But these things require great pools of resources, and therefore the potential for waste. If these things are implemented by each state “going it alone,” the duplication of resource expenditure would be monumental, and make efficient collaboration between departments when it is necessary more difficult than it needs to be.
And that’s if there are even enough resources available in the first place for each state to develop its own plan.
The traditional model of each state and department independently developing and implementing its own IT solutions is no longer sustainable. This shift is driven by several factors, including the need to avoid duplication of effort, address skills shortages, and comply with federal mandates. Nearly 70% of IT jobs are in shortage around Australia, and the nation faces a skills challenge not seen in six decades. Many organisations are experiencing an expertise deficiency and competency crisis as they lack the quality and quantity of specialised talent necessary to achieve their business objectives.

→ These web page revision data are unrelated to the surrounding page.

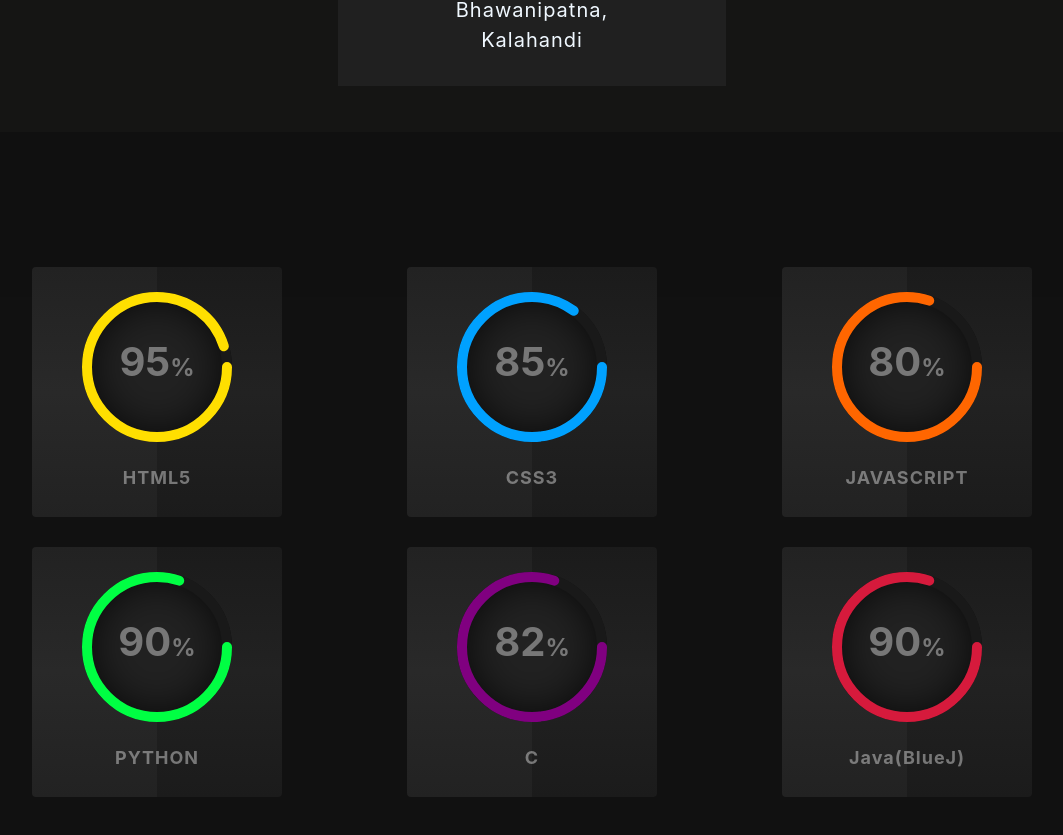
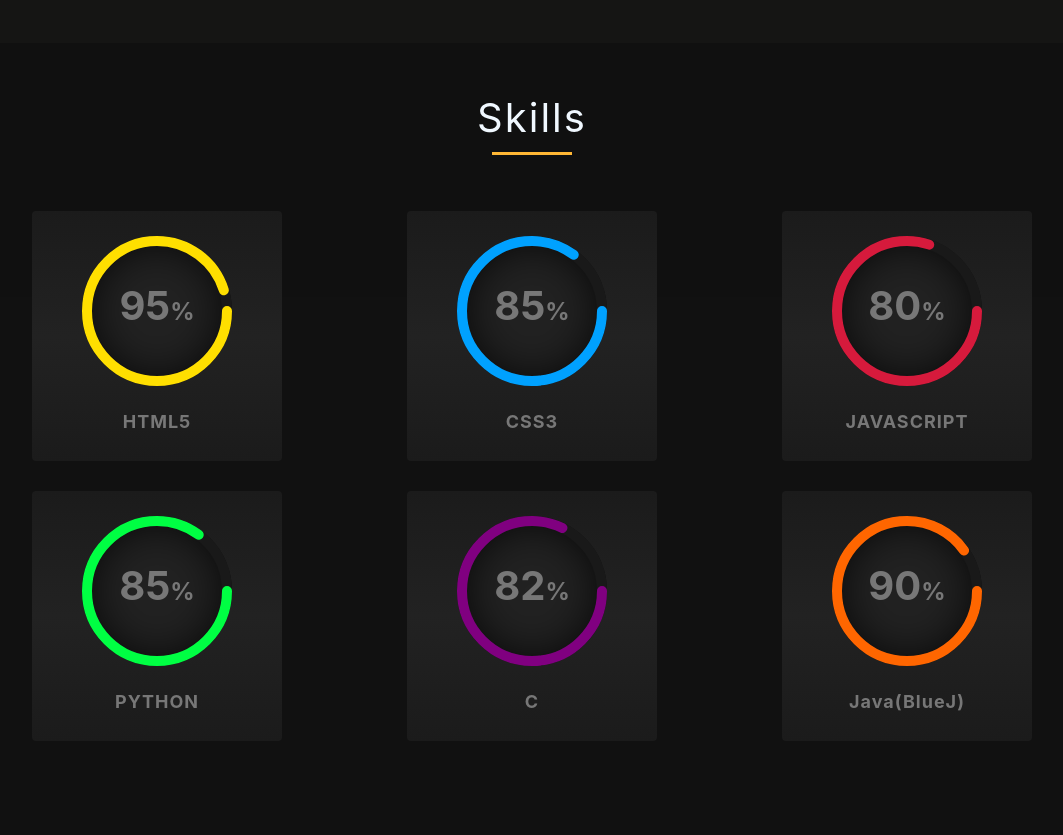
Before and after one commit to alphaCoder-69/TestPortfolio, a plain HTML site: page index.html in a window 1280 px wide. Shown: the part 2498-3333 px from the top of the page, without its empty margins (108-1171 px from the left). Drawn offline with Linux system fonts and the light colour scheme.

Commit message:
minor changes to skills

```diff
--- a/assets/css/style.css
+++ b/assets/css/style.css
@@ -363,7 +363,7 @@ ul li:last-child {
 }
 
 .main-head {
-    margin-top: 8%;
+    margin-top: 4%;
     margin-bottom: 2%;
 }
 
@@ -444,17 +444,19 @@ ul li:last-child {
 */
 
 #skills {
-    display: flex;
-    justify-content: center;
-    align-items: center;
     min-height: 100vh;
     background: rgba(16, 16, 16, 0.8);
+}
+
+#skills .main-head h2:after {
+    width: 80px;
 }
 
 .skills-container {
     position: relative;
     width: 1000px;
-    margin: 5% auto;
+    margin: 0 auto;
+    padding-bottom: 2%;
 }
 
 .skills-container-1,
@@ -462,10 +464,11 @@ ul li:last-child {
     display: flex;
 }
 
-.skills-container-1{
-   margin-bottom: 3%;
+.skills-container-1 {
+    margin-bottom: 3%;
 }
-.space-eater{
+
+.space-eater {
     flex: 1;
 }
 
@@ -492,7 +495,6 @@ ul li:last-child {
     left: -50%;
     width: 100%;
     height: 100%;
-    background: rgba(255, 255, 255, .03);
     pointer-events: none;
     z-index: 1;
 }
@@ -552,6 +554,7 @@ ul li:last-child {
     font-weight: 700;
     font-size: 18px;
     letter-spacing: 1px;
+    cursor: pointer;
     text-transform: uppercase;
     transition: 0.5s;
 }
@@ -587,6 +590,7 @@ svg circle:nth-child(2) {
     stroke-dashoffset: calc(440 - (440 * 95) / 100);
 }
 
+
 .skills-container-1 .skills-card:nth-of-type(3) svg circle:nth-child(2) {
     stroke-dashoffset: calc(440 - (440 * 85) / 100);
     stroke: #00a1ff;
@@ -594,20 +598,20 @@ svg circle:nth-child(2) {
 
 .skills-container-1 .skills-card:nth-of-type(5) svg circle:nth-child(2) {
     stroke-dashoffset: calc(440 - (440 * 80) / 100);
-    stroke: #ff6600;
+    stroke: #d61a3c;
 }
 
 .skills-container-2 .skills-card:nth-child(1) svg circle:nth-child(2) {
-    stroke-dashoffset: calc(440 - (440 * 80) / 100);
+    stroke-dashoffset: calc(440 - (440 * 85) / 100);
     stroke: #00ff43;
 }
 
 .skills-container-2 .skills-card:nth-child(3) svg circle:nth-child(2) {
-    stroke-dashoffset: calc(440 - (440 * 80) / 100);
+    stroke-dashoffset: calc(440 - (440 * 82) / 100);
     stroke: #800080;
 }
 
 .skills-container-2 .skills-card:nth-child(5) svg circle:nth-child(2) {
-    stroke-dashoffset: calc(440 - (440 * 80) / 100);
-    stroke: #d61a3c;
+    stroke-dashoffset: calc(440 - (440 * 90) / 100);
+    stroke: #ff6600;
 }
--- a/index.html
+++ b/index.html
@@ -191,9 +191,12 @@
 
 
     <section id="skills">
-
-
-        <div class="skills-container">
+        <div class="row justify-content-center">
+            <div class="col-md-10 heading-section text-center main-head main_head" id="slills-head">
+                <h2 class="mb-4"><strong>Skills</strong> </h2>
+            </div>
+        </div>
+        <div class="skills-container animate__animated animate__fadeIn">
             <div class="skills-container-1">
                 <div class="skills-card">
                     <div class="skills-box">
@@ -207,7 +210,9 @@
                             </div>
                         </div>
                     </div>
+                    <a href="#" style="text-decoration: none;">
                         <h2 class="skills-text">Html5</h2>
+                    </a>
                 </div>
 
                 <div class="space-eater"></div>
@@ -224,7 +229,9 @@
                             </div>
                         </div>
                     </div>
+                    <a href="#" style="text-decoration: none;">
                         <h2 class="skills-text">CSS3</h2>
+                    </a>
                 </div>
 
                 <div class="space-eater"></div>
@@ -241,7 +248,9 @@
                             </div>
                         </div>
                     </div>
+                    <a href="#" style="text-decoration: none;">
                         <h2 class="skills-text">JavaScript</h2>
+                    </a>
                 </div>
             </div>
 
@@ -256,11 +265,13 @@
                                 <circle cx="70" cy="70" r="70"></circle>
                             </svg>
                             <div class="skills-number">
-                                <h2>90<span>%</span></h2>
+                                <h2>85<span>%</span></h2>
                             </div>
                         </div>
                     </div>
+                    <a href="#" style="text-decoration: none;">
                         <h2 class="skills-text">Python</h2>
+                    </a>
                 </div>
 
                 <div class="space-eater"></div>
@@ -277,7 +288,9 @@
                             </div>
                         </div>
                     </div>
+                    <a href="#" style="text-decoration: none;">
                         <h2 class="skills-text">C</h2>
+                    </a>
                 </div>
 
                 <div class="space-eater"></div>
@@ -294,7 +307,9 @@
                             </div>
                         </div>
                     </div>
+                    <a href="#" style="text-decoration: none;">
                         <h2 class="skills-text" style="text-transform: none;">Java(BlueJ)</h2>
+                    </a>
                 </div>
             </div>
         </div>
```
Lines whose indentation alone changed are shown as unchanged.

If, however, the six states and two territories were to collaborate on resources, and find the right support to bring them together, suddenly these shortages wouldn’t be as biting. Suddenly, it becomes possible to be more adventurous and ambitious when looking at what IT can deliver.
Cyber security: The digital “bushfires”
Australia currently has an ambitious vision for cyber security. The “six cyber shields” concept calls for a nationwide approach to cyber security, and impresses the need for more investment, stronger protections, and greater regulation across both the public and private sectors.
And yet, as Associate Professor in the School of Engineering at RMIT University Mark Gregory noted in a column at InnovationAus, Australia is simply not ready for the next wave of cyber crime innovation, and the country “lags international best practice.”
Skills is a foundational problem here, too, with cyber skills, in particular, reaching the level of a catastrophic shortage. There are real questions about whether government departments can hoover up enough talent to tackle the ambition of the six cyber shields and, even if they can, where that leaves the private sector.
With the vision, the intent, and the investment, Australia has the potential to become a leader in the fight against cyber crime. What it needs is to find a way to do that efficiently. For six states and two territories to stop trying to reinvent the wheel with limited resources and come together to truly innovate in a collaborative approach.
That’s what Australia’s banks are doing. In a landmark decision back in August, the ACCC allowed banks to share data in a bid to combat the epidemic of scams that are siphoning billions from Australians. For a long time, the ACCC resisted this, concerned about how the data might be used in other ways. However, the weight and cost of scams have accelerated exponentially and so, with heavy guards over how the data can be used, the ACCC has realised that the best approach is to bring the combined resources of the banks to bear.
Collaboration works. Collaboration between both between states and their private sector service providers, means the country can develop standardised IT solutions that better meet the needs of everyone.
That collaboration and standardisation means a better and less time-consuming experience for anyone who needs to work across departments or states. It allows for a bolder vision, and it allows the departments to focus on outcomes, and not wrestling with technology problems.
Ultimately, that’s going to be a better outcome for all Australians.